Work instructions » The answer should match the entries that follow exactly, except that no image appears in it.

Data items
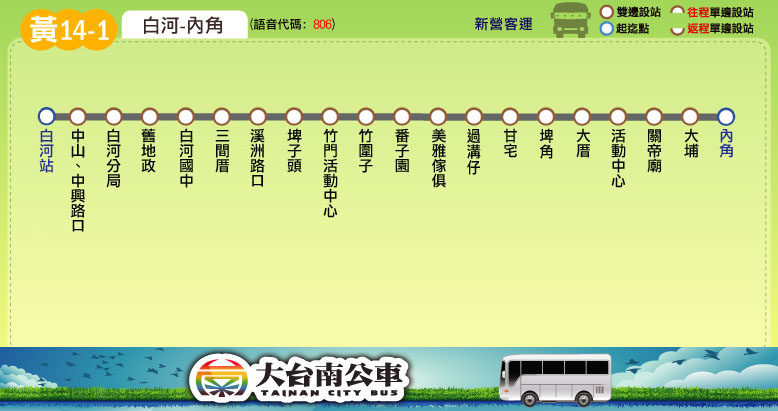
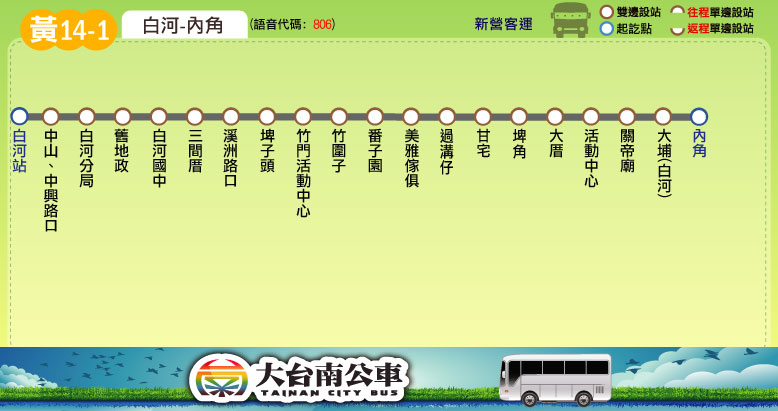
站位更名：「大埔」站更名 綠25線公車更名為「大埔(嘉義)」站 棕幹線公車更名為「大豐南天宮」站 黃14-1線公車更名為「大埔(白河)」站

Changed region(s): [[0.0, 0.2628, 0.9563, 0.5839], [0.7712, 0.0584, 0.8638, 0.0876]]

diff --git a/route/fare_and_time/brown.js b/route/fare_and_time/brown.js
@@ -7,7 +7,7 @@ brown_interval_stop = [
 ["大莊里","歡雅","松子腳"], // 歡雅
 ["中洲寮","田寮"], // 田寮
 ["大埔路口"], // 大埔路口
-["大豐國小","大埔","大埔橋"], // 大埔
+["大豐國小","大豐南天宮","大埔橋"], // 大埔
 ["學甲寮","平西里","飯店里","麻油寮"], // 學甲寮, 麻油寮
 ["宅子港","德安寮"], // 宅子港
 ["學甲國中","學甲郵局","學甲","學甲區公所","東寮"], // 學甲
@@ -34,12 +34,12 @@ brown_fare = [
 // format = [time at the start stop] or
 // [time, other] or
 // [time, start_stop, end_stop, other]
-brown_main_stop_name = ["新營","民治<br />市政中心","統聯<br />客運","鹽水","歡雅","大埔","麻油寮","學甲<br />區公所","奇美<br />佳里分院","佳里"];
+brown_main_stop_name = ["新營","民治<br />市政中心","統聯<br />客運","鹽水","歡雅","大豐<br />南天宮","麻油寮","學甲<br />區公所","奇美<br />佳里分院","佳里"];
 brown_main_stop_time_consume = [0, 3, 8, 18, 26, 33, 33, 43, 53, 60];
 brown_important_stop = [0, 3, 7, 9]; // 新營, 鹽水, 學甲區公所, 佳里
 var start_stop = 0; // 新營
 var end_stop = 3; // 鹽水
-var skip_stop_1 = 5; // 大埔
+var skip_stop_1 = 5; // 大豐南天宮
 var skip_stop_2 = 6; // 麻油寮
 var end_stop_2 = 7; // 學甲區公所
 brown_time_go = [["05:50",start_stop,end_stop_2,[skip_stop_1]],["06:00",start_stop,end_stop,['L',[end_stop,2]]],["06:05",[skip_stop_2,'L']],["06:10",start_stop,end_stop_2,[skip_stop_1]],["06:35",[skip_stop_1,'L']],["07:05",[skip_stop_2]],["07:35",[skip_stop_2]],["08:05",[skip_stop_1]],["08:35",[skip_stop_2]],["09:05",[skip_stop_2]],["09:35",[skip_stop_2,'L']],

diff --git a/route/fare_and_time/green_25.js b/route/fare_and_time/green_25.js
@@ -10,7 +10,7 @@ green_25_interval_stop = [
 ["第三莊","第四莊"], // 第三莊
 ["嘉義農場","第六莊","草嶺","第八莊"], // 嘉義農場
 ["過山","第十莊","長枝坑","大茅埔","泰山","楓康","枋樹林"], // 大茅埔
-["大埔路口","大埔公所","土地公廟","大埔","大埔街"] // 大埔
+["大埔路口","大埔公所","土地公廟","大埔(嘉義)","大埔街"] // 大埔
 ];
 green_25_fare = [
 [26],

diff --git a/route/fare_and_time/yellow_14_1.js b/route/fare_and_time/yellow_14_1.js
@@ -6,7 +6,7 @@ yellow_14_1_interval_stop = [ // 2017.06.13 checked
 ["溪洲路口","埤子頭"], // 埤子頭
 ["竹門活動中心","竹圍子","番子園"], // 竹圍子
 ["美雅傢俱","過溝仔","甘宅","埤角"], // 甘宅
-["大厝","活動中心","關帝廟","大埔"], // 關帝廟
+["大厝","活動中心","關帝廟","大埔(白河)"], // 關帝廟
 ["內角"] // 內角
 ];
 yellow_14_1_fare = [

Result of this exercise »
站位更名：「大埔」站更名 綠25線公車更名為「大埔(嘉義)」站 棕幹線公車更名為「大豐南天宮」站 黃14-1線公車更名為「大埔(白河)」站

Changed region(s): [[0.0, 0.2628, 0.9563, 0.5839], [0.7712, 0.0584, 0.8638, 0.0876]]

diff --git a/route/fare_and_time/brown.js b/route/fare_and_time/brown.js
@@ -7,7 +7,7 @@ brown_interval_stop = [
 ["大莊里","歡雅","松子腳"], // 歡雅
 ["中洲寮","田寮"], // 田寮
 ["大埔路口"], // 大埔路口
-["大豐國小","大埔","大埔橋"], // 大埔
+["大豐國小","大豐南天宮","大埔橋"], // 大埔
 ["學甲寮","平西里","飯店里","麻油寮"], // 學甲寮, 麻油寮
 ["宅子港","德安寮"], // 宅子港
 ["學甲國中","學甲郵局","學甲","學甲區公所","東寮"], // 學甲
@@ -34,12 +34,12 @@ brown_fare = [
 // format = [time at the start stop] or
 // [time, other] or
 // [time, start_stop, end_stop, other]
-brown_main_stop_name = ["新營","民治<br />市政中心","統聯<br />客運","鹽水","歡雅","大埔","麻油寮","學甲<br />區公所","奇美<br />佳里分院","佳里"];
+brown_main_stop_name = ["新營","民治<br />市政中心","統聯<br />客運","鹽水","歡雅","大豐<br />南天宮","麻油寮","學甲<br />區公所","奇美<br />佳里分院","佳里"];
 brown_main_stop_time_consume = [0, 3, 8, 18, 26, 33, 33, 43, 53, 60];
 brown_important_stop = [0, 3, 7, 9]; // 新營, 鹽水, 學甲區公所, 佳里
 var start_stop = 0; // 新營
 var end_stop = 3; // 鹽水
-var skip_stop_1 = 5; // 大埔
+var skip_stop_1 = 5; // 大豐南天宮
 var skip_stop_2 = 6; // 麻油寮
 var end_stop_2 = 7; // 學甲區公所
 brown_time_go = [["05:50",start_stop,end_stop_2,[skip_stop_1]],["06:00",start_stop,end_stop,['L',[end_stop,2]]],["06:05",[skip_stop_2,'L']],["06:10",start_stop,end_stop_2,[skip_stop_1]],["06:35",[skip_stop_1,'L']],["07:05",[skip_stop_2]],["07:35",[skip_stop_2]],["08:05",[skip_stop_1]],["08:35",[skip_stop_2]],["09:05",[skip_stop_2]],["09:35",[skip_stop_2,'L']],

diff --git a/route/fare_and_time/green_25.js b/route/fare_and_time/green_25.js
@@ -10,7 +10,7 @@ green_25_interval_stop = [
 ["第三莊","第四莊"], // 第三莊
 ["嘉義農場","第六莊","草嶺","第八莊"], // 嘉義農場
 ["過山","第十莊","長枝坑","大茅埔","泰山","楓康","枋樹林"], // 大茅埔
-["大埔路口","大埔公所","土地公廟","大埔","大埔街"] // 大埔
+["大埔路口","大埔公所","土地公廟","大埔(嘉義)","大埔街"] // 大埔
 ];
 green_25_fare = [
 [26],

diff --git a/route/fare_and_time/yellow_14_1.js b/route/fare_and_time/yellow_14_1.js
@@ -6,7 +6,7 @@ yellow_14_1_interval_stop = [ // 2017.06.13 checked
 ["溪洲路口","埤子頭"], // 埤子頭
 ["竹門活動中心","竹圍子","番子園"], // 竹圍子
 ["美雅傢俱","過溝仔","甘宅","埤角"], // 甘宅
-["大厝","活動中心","關帝廟","大埔"], // 關帝廟
+["大厝","活動中心","關帝廟","大埔(白河)"], // 關帝廟
 ["內角"] // 內角
 ];
 yellow_14_1_fare = [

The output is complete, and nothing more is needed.